A request to Bank Negara for an explanation of the raid on the currency was not answered, nor was a request for a statement on the accusations about the bank accounts allegedly in the names of her husband and sons.
Asia Sentinel identified Najib’s wife, Rosmah Mansor, as being behind the pressure to drive Zeti out of the bank, to which her lawyers replied with a blistering denial and demand for a retraction. [Read her press release here.]
Economy at risk
The country’s economy is suffering from a steep fall in commodity prices, with Brent crude oil descending from US$105 per barrel to US$50.02 on Aug. 4. Palm oil has fallen from US$641 per tonne to US$606. Exports slid by 2.5 percent after a 0.5 percent gain in the final quarter of 2014,” reflecting mainly a decline in the growth of commodity exports and resource-based manufactured exports, amid lower commodity prices” according to Bank Negara.
But the situation has been exacerbated by the prolonged political scandal, which has turned attention away from efforts to revitalize the economy.

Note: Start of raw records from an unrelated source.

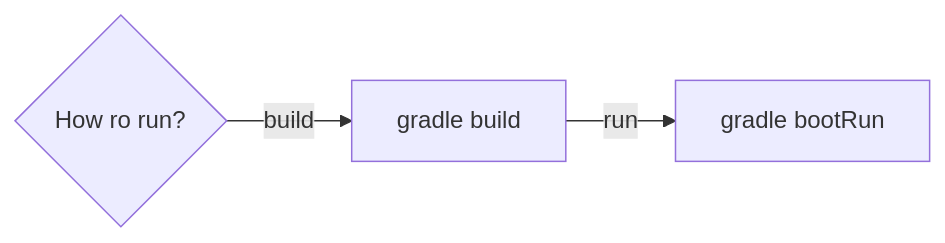
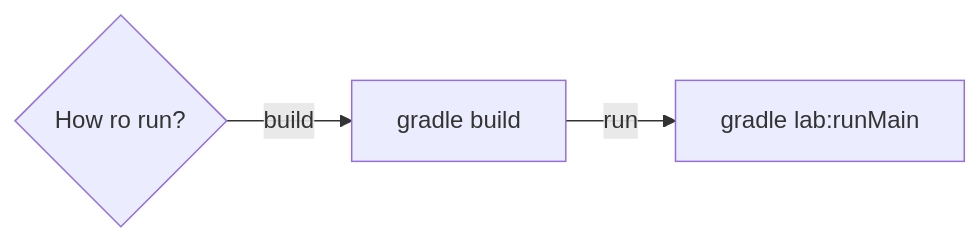
Before and after one commit to michigang1/kotlin-labs: the diagram in README.md, drawn with Mermaid. The commit also changed other lines of this file, not shown here.

````diff
--- a/README.md
+++ b/README.md
@@ -18,5 +18,5 @@
 ```mermaid
 graph LR
 A{How ro run?} -- build --> B[gradle build]
-B -- run --> C[gradle bootRun]
+B -- run --> C[gradle lab<lab_number>:runMain]
 ```
````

In addition to having to explain how the US$680 million ended up in his personal account at AmBank in Kuala Lumpur in 2013, Najib is also under prolonged attack for his role as the economic advisor to 1Malaysia Development Bhd, which is said to have RMB42 billion worth of debt, as much as RMB25 billion of it unfunded. There are allegations that a major portion of that was steered into the accounts of a family friend, tycoon Jho Taek Low.
On August 3, the Malaysian Anti-Corruption Commission said that the US$680 million in Najib’s accounts was from “donations,” a statement that raised more questions than it answered. It didn’t indicate where the “donations” came from or where they went. If the money was a personal donation, there is no indication that it was taxed. It has been suggested that the money was directed to the effort to win the 2013 general election, in which the ruling Barisan Nasional did very badly. But campaign donations are officially limited to RMB50,000 for state races and RMB200,000 for parliamentary seats. That much money washing through the electoral process would have set off alarm bells.

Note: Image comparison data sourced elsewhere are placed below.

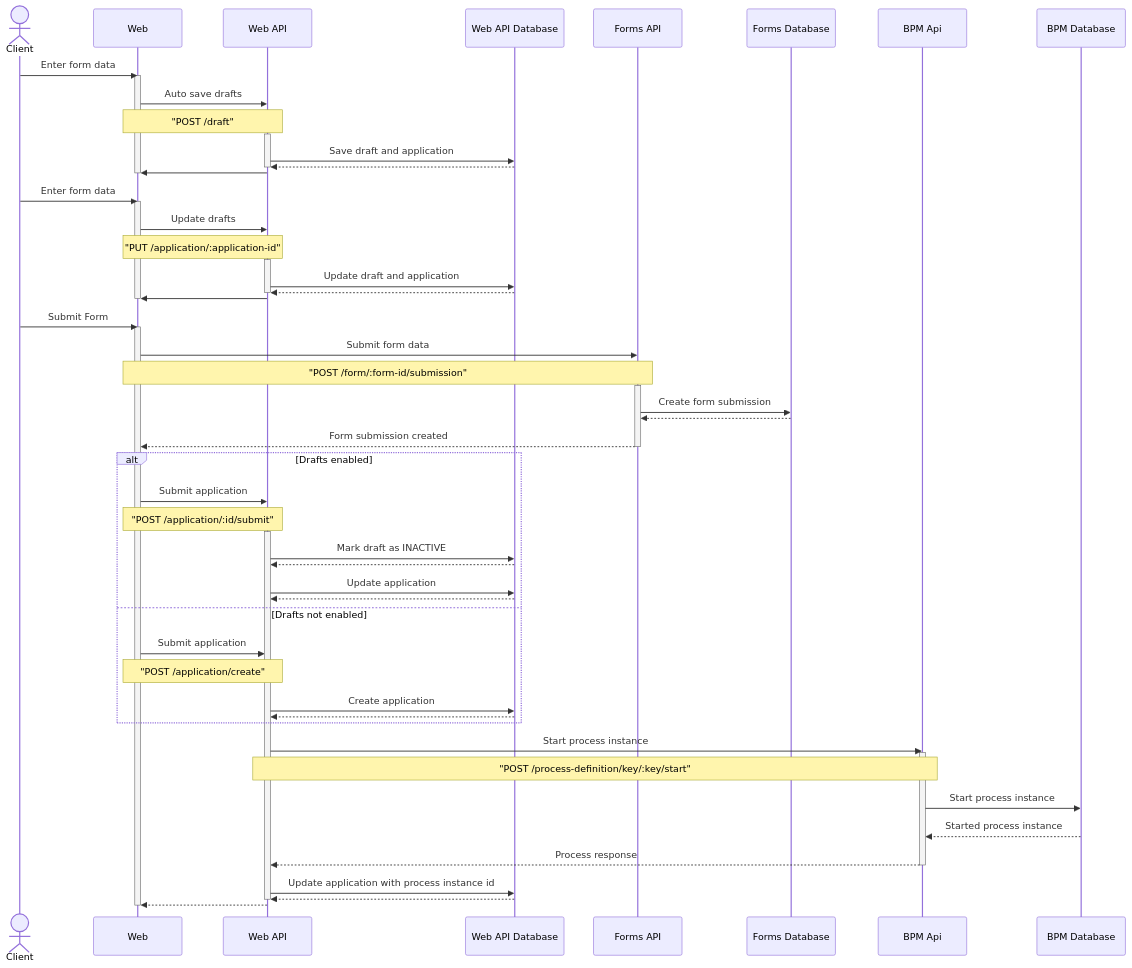
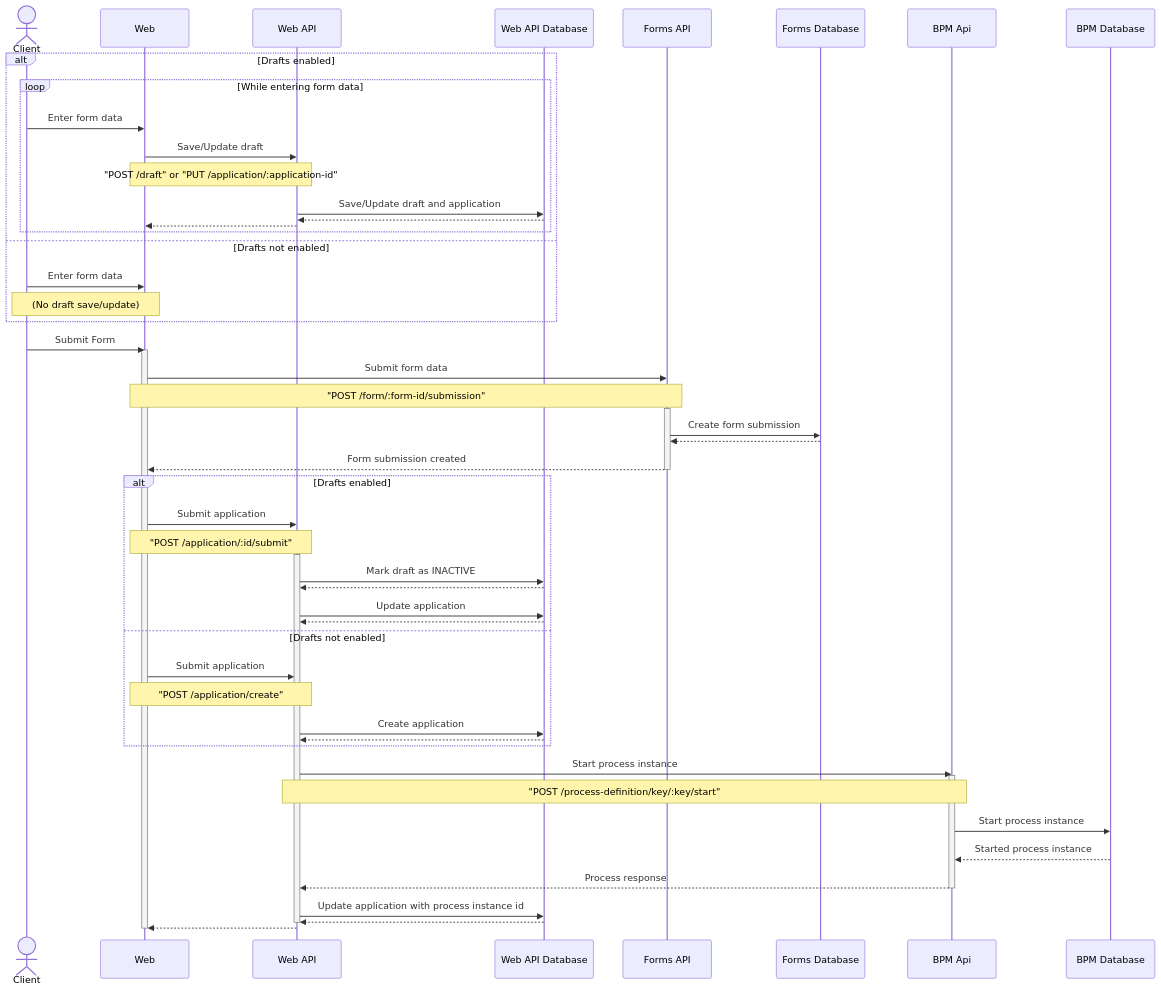
The diagram in docs/sequence-diagrams/client-flow.md (auslin-aot/forms-flow-ai), drawn with Mermaid before and after one commit.

````diff
--- a/docs/sequence-diagrams/client-flow.md
+++ b/docs/sequence-diagrams/client-flow.md
@@ -5,74 +5,67 @@
 ```mermaid
 sequenceDiagram
     actor Client as Client
     participant web as Web
     participant web-api as Web API
     participant web-api-db as Web API Database
     participant forms-api as Forms API
     participant forms-db as Forms Database
     participant bpm-api as BPM Api
     participant bpm-db as BPM Database
 
-    Client ->> web: Enter form data
-    activate web
-    web ->> web-api: Auto save drafts
-    Note over web,web-api: "POST /draft"
-    activate web-api
-    web-api ->> web-api-db: Save draft and application
-    web-api-db -->> web-api: 
-    deactivate web-api
-    web-api ->> web: 
-    deactivate web
-    Client ->> web: Enter form data
-    activate web
-    web ->> web-api: Update drafts
-    Note over web,web-api: "PUT /application/:application-id"
-    activate web-api
-    web-api ->> web-api-db: Update draft and application
-    web-api-db -->> web-api: 
-    deactivate web-api
-    web-api ->> web: 
-    deactivate web
+    alt Drafts enabled
+        loop While entering form data
+            Client ->> web: Enter form data
+            web ->> web-api: Save/Update draft
+            Note over web,web-api: "POST /draft" or "PUT /application/:application-id"
+            web-api ->> web-api-db: Save/Update draft and application
+            web-api-db -->> web-api: 
+            web-api -->> web: 
+        end
+    else Drafts not enabled
+        Client ->> web: Enter form data
+        Note over Client,web: (No draft save/update)
+    end
 
     Client ->> web: Submit Form
     activate web
     web ->> forms-api: Submit form data
     Note over web,forms-api: "POST /form/:form-id/submission"
     activate forms-api
     forms-api->>forms-db: Create form submission
     forms-db -->> forms-api: 
     forms-api -->> web: Form submission created
     deactivate forms-api
 
     alt Drafts enabled
         web ->> web-api: Submit application
         Note over web,web-api: "POST /application/:id/submit"
         activate web-api
         web-api->>web-api-db: Mark draft as INACTIVE
         web-api-db -->> web-api: 
         web-api->>web-api-db: Update application
         web-api-db -->> web-api: 
     else Drafts not enabled
         web ->> web-api: Submit application
         Note over web,web-api: "POST /application/create"
         web-api->>web-api-db: Create application
         web-api-db -->> web-api: 
     end
 
     
 
     web-api->>bpm-api: Start process instance
     activate bpm-api
     Note over web-api,bpm-api: "POST /process-definition/key/:key/start"
     bpm-api ->> bpm-db: Start process instance
     bpm-db -->> bpm-api: Started process instance
     bpm-api -->> web-api: Process response
     deactivate bpm-api
     web-api ->> web-api-db: Update application with process instance id
     web-api-db -->> web-api: 
     deactivate web-api
     web-api -->> web: 
     deactivate web
 
 
 ```
````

As the currency deteriorates, the price of imported goods and services, which amount to 69.9 percent of GDP, will grow sharply. There are already complaints about the rising cost of living. However, the price of exports will fall on international markets, making the country more competitive.
The options are to continue to defend the ringgit by throwing the country’s reserves into the fight, which is a losing battle, considering the trillions of dollars that float through currency markets every day. Despite the fact that Malaysia’s reserves remain relatively healthy, the forex markets are simply too big to bet against.
The alternative is to peg the ringgit against the US dollar, as former Prime Minister Mahathir Mohamad did in 1989 during the Asian Financial Crisis, which would endanger the billions the currency traders are betting. Mahathir was successful, as was the Hong Kong government in pegging the Hong Kong dollar to the US dollar during a currency crisis in the 1960s.
There are downsides to freezing the currency against the dollar. Given the diminishing reserves, it would require the implementation of currency controls, putting additional brakes on the economy. There are few attractive alternatives at this point.